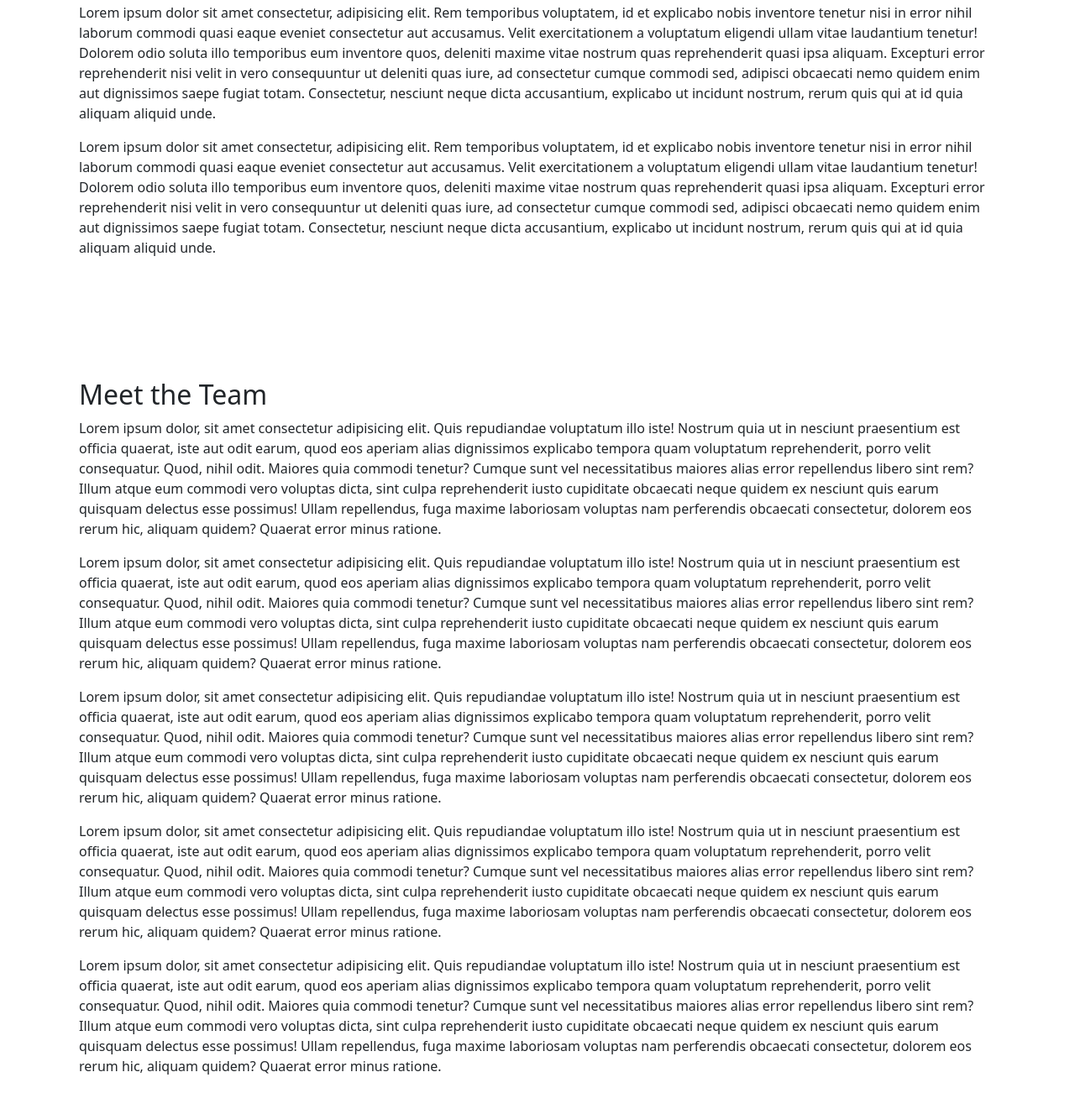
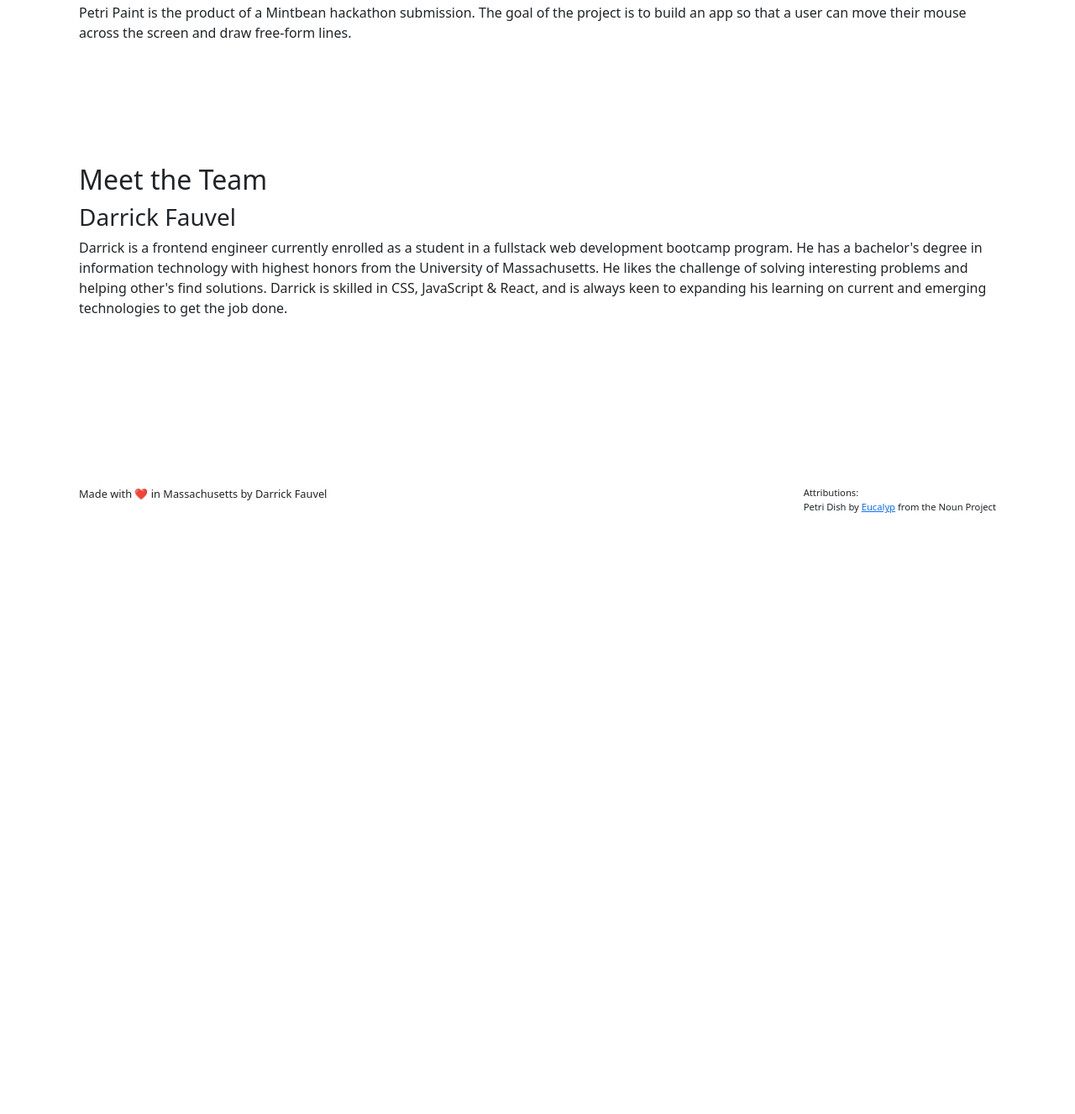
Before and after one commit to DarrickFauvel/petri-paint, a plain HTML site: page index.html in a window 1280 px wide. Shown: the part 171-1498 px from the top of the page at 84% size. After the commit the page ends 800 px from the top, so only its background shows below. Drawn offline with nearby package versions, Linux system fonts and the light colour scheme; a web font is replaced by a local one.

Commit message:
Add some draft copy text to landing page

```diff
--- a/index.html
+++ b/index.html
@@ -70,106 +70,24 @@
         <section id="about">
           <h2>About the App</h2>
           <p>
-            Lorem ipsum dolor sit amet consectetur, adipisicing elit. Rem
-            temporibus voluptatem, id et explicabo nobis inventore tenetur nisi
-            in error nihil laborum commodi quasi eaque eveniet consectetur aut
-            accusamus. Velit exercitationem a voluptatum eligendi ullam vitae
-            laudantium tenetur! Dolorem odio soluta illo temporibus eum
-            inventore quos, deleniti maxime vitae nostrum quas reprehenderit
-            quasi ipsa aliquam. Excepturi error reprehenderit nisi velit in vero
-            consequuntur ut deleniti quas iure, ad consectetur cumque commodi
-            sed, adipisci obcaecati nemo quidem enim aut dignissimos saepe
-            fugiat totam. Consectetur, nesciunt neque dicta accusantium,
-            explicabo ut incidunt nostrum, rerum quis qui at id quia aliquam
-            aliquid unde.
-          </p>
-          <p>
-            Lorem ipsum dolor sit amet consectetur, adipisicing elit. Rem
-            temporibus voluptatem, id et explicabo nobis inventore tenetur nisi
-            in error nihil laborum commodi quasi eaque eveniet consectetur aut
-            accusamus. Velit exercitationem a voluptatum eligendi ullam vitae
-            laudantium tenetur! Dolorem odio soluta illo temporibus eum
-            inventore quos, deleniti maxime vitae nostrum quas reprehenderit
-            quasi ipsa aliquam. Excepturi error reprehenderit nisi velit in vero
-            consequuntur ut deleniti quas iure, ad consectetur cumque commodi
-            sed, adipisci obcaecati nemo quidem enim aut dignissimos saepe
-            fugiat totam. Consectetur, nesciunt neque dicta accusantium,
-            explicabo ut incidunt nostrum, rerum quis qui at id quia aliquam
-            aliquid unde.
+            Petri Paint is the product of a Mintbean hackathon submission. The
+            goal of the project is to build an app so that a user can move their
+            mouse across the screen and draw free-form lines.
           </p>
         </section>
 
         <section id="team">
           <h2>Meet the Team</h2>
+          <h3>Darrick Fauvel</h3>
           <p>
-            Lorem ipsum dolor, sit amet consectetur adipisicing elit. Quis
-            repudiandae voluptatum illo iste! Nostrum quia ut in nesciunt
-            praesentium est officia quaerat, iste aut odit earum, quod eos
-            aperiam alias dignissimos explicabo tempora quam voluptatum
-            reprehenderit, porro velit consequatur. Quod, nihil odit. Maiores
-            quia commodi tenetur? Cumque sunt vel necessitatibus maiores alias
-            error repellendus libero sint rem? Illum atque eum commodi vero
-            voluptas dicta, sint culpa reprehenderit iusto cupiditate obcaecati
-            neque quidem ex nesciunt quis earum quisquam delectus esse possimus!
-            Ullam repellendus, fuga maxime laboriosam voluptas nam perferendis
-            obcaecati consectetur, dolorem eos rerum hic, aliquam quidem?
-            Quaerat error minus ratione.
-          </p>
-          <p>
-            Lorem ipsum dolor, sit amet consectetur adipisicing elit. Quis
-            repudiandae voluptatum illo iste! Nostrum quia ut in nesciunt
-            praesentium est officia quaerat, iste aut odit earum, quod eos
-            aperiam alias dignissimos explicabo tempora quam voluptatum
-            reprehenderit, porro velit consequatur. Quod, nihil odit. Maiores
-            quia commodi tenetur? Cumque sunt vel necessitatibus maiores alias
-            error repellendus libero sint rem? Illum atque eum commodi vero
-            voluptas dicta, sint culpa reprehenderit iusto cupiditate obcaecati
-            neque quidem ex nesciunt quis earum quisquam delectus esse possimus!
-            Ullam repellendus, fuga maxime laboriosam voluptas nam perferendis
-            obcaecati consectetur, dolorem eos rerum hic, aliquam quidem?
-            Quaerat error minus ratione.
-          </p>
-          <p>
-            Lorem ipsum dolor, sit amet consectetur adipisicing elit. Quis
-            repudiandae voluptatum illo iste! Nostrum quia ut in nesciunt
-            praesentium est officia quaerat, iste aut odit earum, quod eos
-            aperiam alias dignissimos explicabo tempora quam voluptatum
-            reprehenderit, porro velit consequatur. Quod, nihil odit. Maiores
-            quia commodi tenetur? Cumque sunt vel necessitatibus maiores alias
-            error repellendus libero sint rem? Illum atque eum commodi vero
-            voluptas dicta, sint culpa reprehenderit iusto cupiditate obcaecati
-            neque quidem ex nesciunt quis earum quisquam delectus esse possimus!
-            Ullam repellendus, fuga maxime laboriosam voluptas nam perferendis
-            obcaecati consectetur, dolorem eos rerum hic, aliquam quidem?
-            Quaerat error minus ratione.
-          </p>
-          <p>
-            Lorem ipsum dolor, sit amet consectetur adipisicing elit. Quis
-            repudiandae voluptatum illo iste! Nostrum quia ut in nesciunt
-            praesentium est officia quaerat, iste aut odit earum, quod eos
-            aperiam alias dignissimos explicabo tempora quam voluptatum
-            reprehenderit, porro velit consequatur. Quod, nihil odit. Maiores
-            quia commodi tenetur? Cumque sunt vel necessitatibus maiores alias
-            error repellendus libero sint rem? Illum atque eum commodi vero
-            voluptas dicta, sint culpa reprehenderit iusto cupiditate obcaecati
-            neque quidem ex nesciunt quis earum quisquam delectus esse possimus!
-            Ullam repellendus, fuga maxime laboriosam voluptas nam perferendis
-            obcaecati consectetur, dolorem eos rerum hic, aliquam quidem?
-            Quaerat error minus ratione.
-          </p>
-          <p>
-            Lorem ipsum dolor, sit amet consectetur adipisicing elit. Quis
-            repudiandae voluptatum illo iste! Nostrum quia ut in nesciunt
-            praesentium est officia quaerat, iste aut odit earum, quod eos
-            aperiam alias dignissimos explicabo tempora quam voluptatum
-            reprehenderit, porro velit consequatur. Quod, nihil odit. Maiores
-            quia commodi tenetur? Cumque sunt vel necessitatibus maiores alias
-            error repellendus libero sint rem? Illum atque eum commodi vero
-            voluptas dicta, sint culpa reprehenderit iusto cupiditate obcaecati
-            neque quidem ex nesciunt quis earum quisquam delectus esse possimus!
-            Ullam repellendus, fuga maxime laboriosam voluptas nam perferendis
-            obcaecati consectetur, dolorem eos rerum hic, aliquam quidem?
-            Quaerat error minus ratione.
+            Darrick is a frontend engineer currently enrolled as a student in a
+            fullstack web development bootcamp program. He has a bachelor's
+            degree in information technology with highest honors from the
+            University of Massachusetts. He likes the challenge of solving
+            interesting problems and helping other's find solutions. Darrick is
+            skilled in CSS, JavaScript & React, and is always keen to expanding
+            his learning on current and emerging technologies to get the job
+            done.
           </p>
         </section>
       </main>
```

::::

| Problem description |
State only how many lines in the material include "page".

| Result |
2